Kim: I love, love, love Selene, the heroine of DARKER THAN NIGHT. She is also a secondary character in both NIGHT FALLS DARKLY and SO STILL THE NIGHT. Because of her history–she’s the daughter of Cleopatra—and because she’s a warrior in her own right, she has a very different personality for a historical heroine. At the same time, I spotted a certain vulnerability in her from the moment she stepped onto the page, one that made me want to see her find happiness. I admire her quirkiness and how ferociously loyal she is to the few people she allows herself to love.
Me: What made you place your stories in Victorian England?
Kim: I’ve always been someone who wants to see what lies beneath, and Victorian era England, and especially London, was a perfect study to dissect. Imagine Lifestyles of the Rich and Famous, crammed right up against overcrowded slums and immense misery. Yes, the lives of the people that lived in one or the other were extremely different, black and white, but … their paths and destinies crossed. Throw in some fog, some sexy Immortals and a nasty villain, and this write was in Heaven.
Me: Can you describe what the research process has been like and what's your favorite part?
Kim: I read a lot of old books, newspapers and publications on Google Books, or other websites that have public archives. The more I read and the more notes I take, and my mind starts to see certain interesting patterns. For instance, something I saw when researching the Jack the Ripper crimes (Jack, being the villain in my first book, NIGHT FALLS DARKLY) was the oddities taking place in the weather through 1888 and 1889, and the terrible world disasters that happened in the years just preceding and during that time. I wove those details into the books and gave them meaning.
Me: For Fun: What's one of your favorite movies?
Kim: I love the Batman movies. The Dark Knight rocks!
Me: Has there been a piece of advice that's been particularly helpful to you that you can share?

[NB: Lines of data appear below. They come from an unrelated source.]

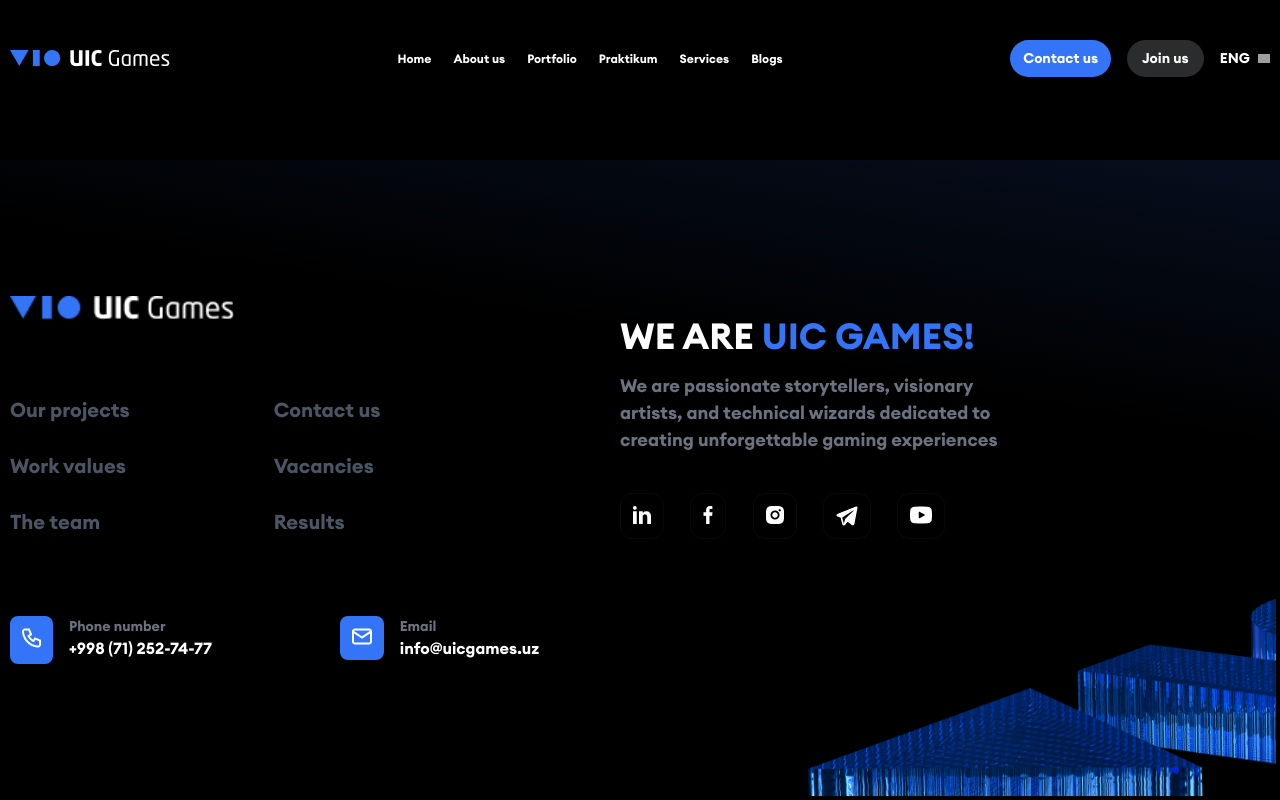
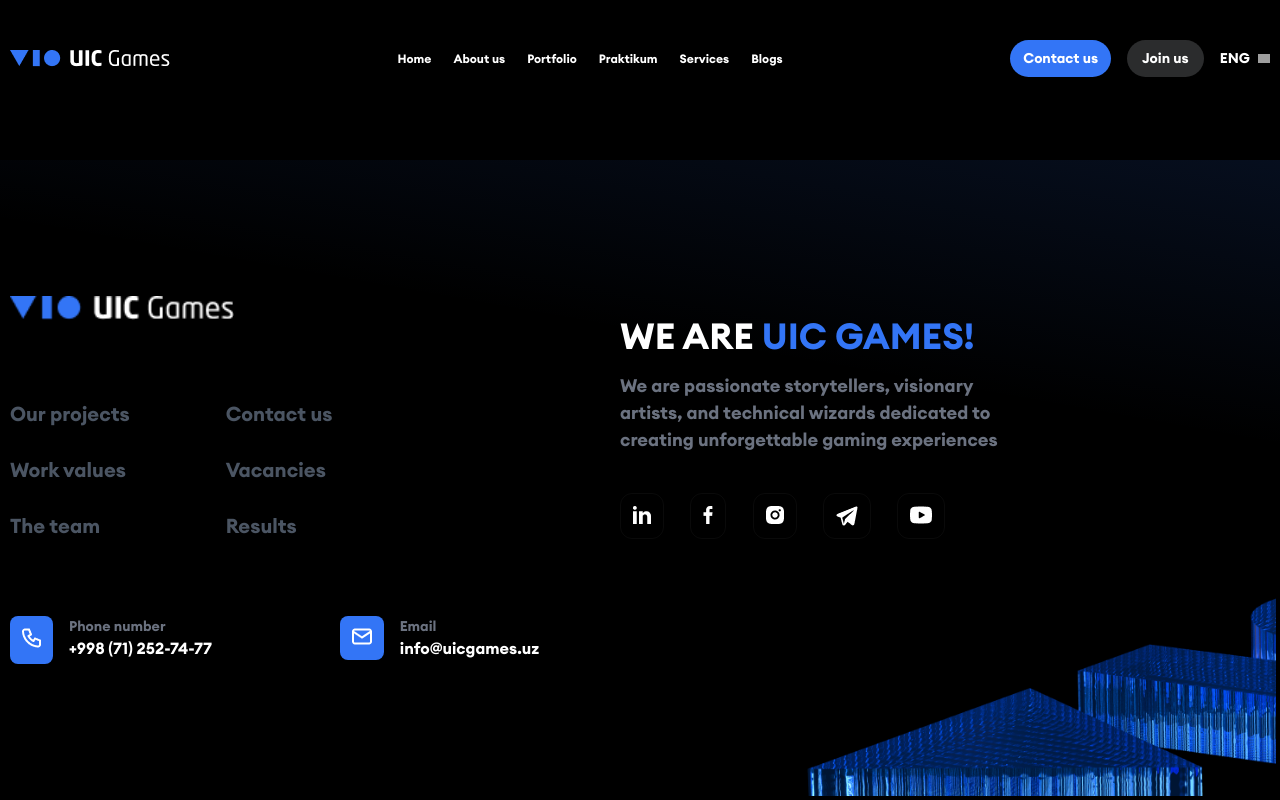
Before and after one commit to Shamsiddin007/adduic, a Next.js app: page /portfolio/1 in a window 1280 px wide. Built offline with nearby package versions, Linux system fonts and the light colour scheme; no server answers; grey boxes are pictures that could not be loaded.

Commit message:
i changed footer and jobcard page and write style

```diff
--- a/src/components/Footerlayout.tsx
+++ b/src/components/Footerlayout.tsx
@@ -8,6 +8,8 @@ import instagram from "../../public/icons/instagram.png";
 import facebook from "../../public/icons/facebook.png";
 import Image from "next/image";
 import Link from "next/link";
+import styles from "../components/style.module.css"
+import stylesss from "../components/style.module.css"
 
 const Footerlayout = () => {
   return (
@@ -38,37 +40,37 @@ const Footerlayout = () => {
                     className="w-56 cursor-pointer"
                   />
                 </Link>
-                <article className="flex items-center gap-36 font-thin text-gray-600">
+                <article className="flex items-center gap-24 font-thin text-gray-600">
                   <ul className="list-nonex">
                     <Link href="/about">
-                      <li className="pb-4 pt-3 cursor-pointer active:translate-y-1 active:duration-300 hover:list-disc hover:ml-6 transition-all hover:text-[#3375F6] duration-1000">
+                      <li className={styles.item}>
                         Our projects
                       </li>
                     </Link>
                     <Link href="/workopportunite">
-                      <li className="pb-4 pt-3 cursor-pointer active:translate-y-1 active:duration-300 hover:list-disc hover:ml-6 transition-all hover:text-[#3375F6] duration-1000">
+                      <li className={styles.item}>
                         Work values
                       </li>
                     </Link>
                     <Link href="/praktikum">
-                      <li className="pb-4 pt-3 cursor-pointer active:translate-y-1 active:duration-300 hover:list-disc hover:ml-6 transition-all hover:text-[#3375F6] duration-1000">
+                      <li className={styles.item}>
                         The team
                       </li>
                     </Link>
                   </ul>
                   <ul className="list-none">
                     <Link href="/service-us">
-                      <li className="pb-4 pt-3 cursor-pointer active:translate-y-1 active:duration-300 hover:list-disc hover:ml-6 transition-all hover:text-[#3375F6] duration-1000">
+                      <li className={styles.item}>
                         Contact us
                       </li>
                     </Link>
                     <Link href="portfolio">
-                      <li className="pb-4 pt-3 cursor-pointer active:translate-y-1 active:duration-300 hover:list-disc hover:ml-6 transition-all hover:text-[#3375F6] duration-1000">
+                      <li className={styles.item}>
                         Vacancies
                       </li>
                     </Link>
                     <Link href="/blog">
-                      <li className="pb-4 pt-3 cursor-pointer active:translate-y-1 active:duration-300 hover:list-disc hover:ml-6 transition-all hover:text-[#3375F6] duration-1000">
+                      <li className={styles.item}>
                         Results
                       </li>
                     </Link>
@@ -106,43 +108,23 @@ const Footerlayout = () => {
                 </p>
                 <div className="flex w-2/4 justify-between mt-6">
                   <span
-                    className="p-3 bg-transparent rounded-xl cursor-pointer duration-1000 hover:bg-[#3375F6]"
-                    style={{
-                      border: "1px solid #FFFFFF0A",
-                    }}
-                  >
+                    className={stylesss.items}>
                     <Image src={linkidin} alt="linkidin img" />
                   </span>
                   <span
-                    className="p-3 bg-transparent rounded-xl cursor-pointer duration-1000 hover:bg-[#3375F6]"
-                    style={{
-                      border: "1px solid #FFFFFF0A",
-                    }}
-                  >
+                    className={stylesss.items}>
                     <Image src={facebook} alt="facebook img" />
                   </span>
                   <span
-                    className="p-3 bg-transparent rounded-xl cursor-pointer duration-1000 hover:bg-[#3375F6]"
-                    style={{
-                      border: "1px solid #FFFFFF0A",
-                    }}
-                  >
+                    className={stylesss.items}>
                     <Image src={instagram} alt="instagram img" />
                   </span>
                   <span
-                    className="p-3  bg-transparent rounded-xl cursor-pointer duration-1000 hover:bg-[#3375F6]"
-                    style={{
-                      border: "1px solid #FFFFFF0A",
-                    }}
-                  >
+                    className={stylesss.items}>
                     <Image src={telegram} alt="telegram img" />
                   </span>
                   <span
-                    className="p-3 bg-transparent rounded-xl cursor-pointer duration-1000 hover:bg-[#3375F6]"
-                    style={{
-                      border: "1px solid #FFFFFF0A",
-                    }}
-                  >
+                    className={stylesss.items}>
                     <Image src={youTube} alt="youtube img" />
                   </span>
                 </div>
--- a/src/components/WorksOpportunite/JobCard.tsx
+++ b/src/components/WorksOpportunite/JobCard.tsx
@@ -52,11 +52,13 @@ const JobCard: React.FC<JobCardProps> = ({ jobs }) => {
                       </article>
                       <article>{job.salaryRange}</article>
                     </div>
+                    <p className=" relative -left-3">
                     <Image
                       src={strelka}
                       alt="strelka"
                       className="w-4 h-4 pr-2 opacity-1"
                     />
+                    </p>
                   </div>
                 </Link>
               </div>
--- a/src/components/style.module.css
+++ b/src/components/style.module.css
@@ -30,7 +30,36 @@
   z-index: -1;
   /* transform: scale(1.4); */
 }
-
+.item{
+  cursor: pointer;
+  padding-bottom: 12px;
+  padding-top: 16px;
+}
+.item:hover{
+  color: #3375F6;
+  margin-left: 24px;
+  list-style-type: disc;
+  transition: all 1000ms ease;
+}
+.item:active{
+  transition: all 300ms ease;
+  transform: translateY(4px);
+}
+.items{
+  background:transparent ;
+  border-radius: 12px;
+  cursor: pointer;
+  transition: all 1000ms ease;
+  padding: 12px;
+  border:1px solid #FFFFFF0A;
+  &:hover{
+    background: #3375F6;
+  }
+  &:active{
+    transform: translateY(5px);
+    transition: all 300ms;
+  }
+}
 @keyframes spin {
   from {
     transform: rotate(0deg);
```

Kim: My dad always told me not to use credit cards. Oh, wait, you mean writing advice. I’ve had a lot of helpful advice, because writers and the writing community are awesome. I think my main advice would be: To be a writer, you really need to be a reader. I’m amazed at how many people write with the goal of publication, but say they never read books. It’s important to read for many reasons. I dissect scenes that made me sigh and laugh and cry just so I can see how the author makes me feel that way. It’s also important to read current books so you’ll know what sells. I’m not talking about trends, I’m talking about style and flow and pace.
Me: Could you describe the changes in your life since you became a published author, versus an aspiring author?
Kim: The main plus of being published is the confidence it’s given me in my writing. No, I haven’t gotten a big head, and I don’t believe gold spouts from my fingertips, but I write a bit freer now, without obsessing over every syllable.
Me: For Fun: What literary character would you want to meet and why?
Kim: Van Helsing, because I bet he would be super cool, have some great stories to tell and have a great collection of weapons.
Me: What was the hardest part of the writing and publishing process for you?
Kim: The hardest part of writing a book, for me, is always the first draft. Remember those books we used to read when we were teenagers and they offered chapter ending A, B or C, and you got to choose which direction the story would go? My mind is constantly presenting alternative endings to paragraphs and scenes and chapters. There are so many ways a story could go, that sometimes it’s hard for me to decide on the “perfect” direction. I love editing and fleshing out my stories, though. Fun!
Me: Anything else you'd like to add?
Kim: Writers love to hear from readers! If you enjoy a book--tell the writer!
Thanks so much for letting me blog with you Bethany!
Have A Terrific Tuesday All!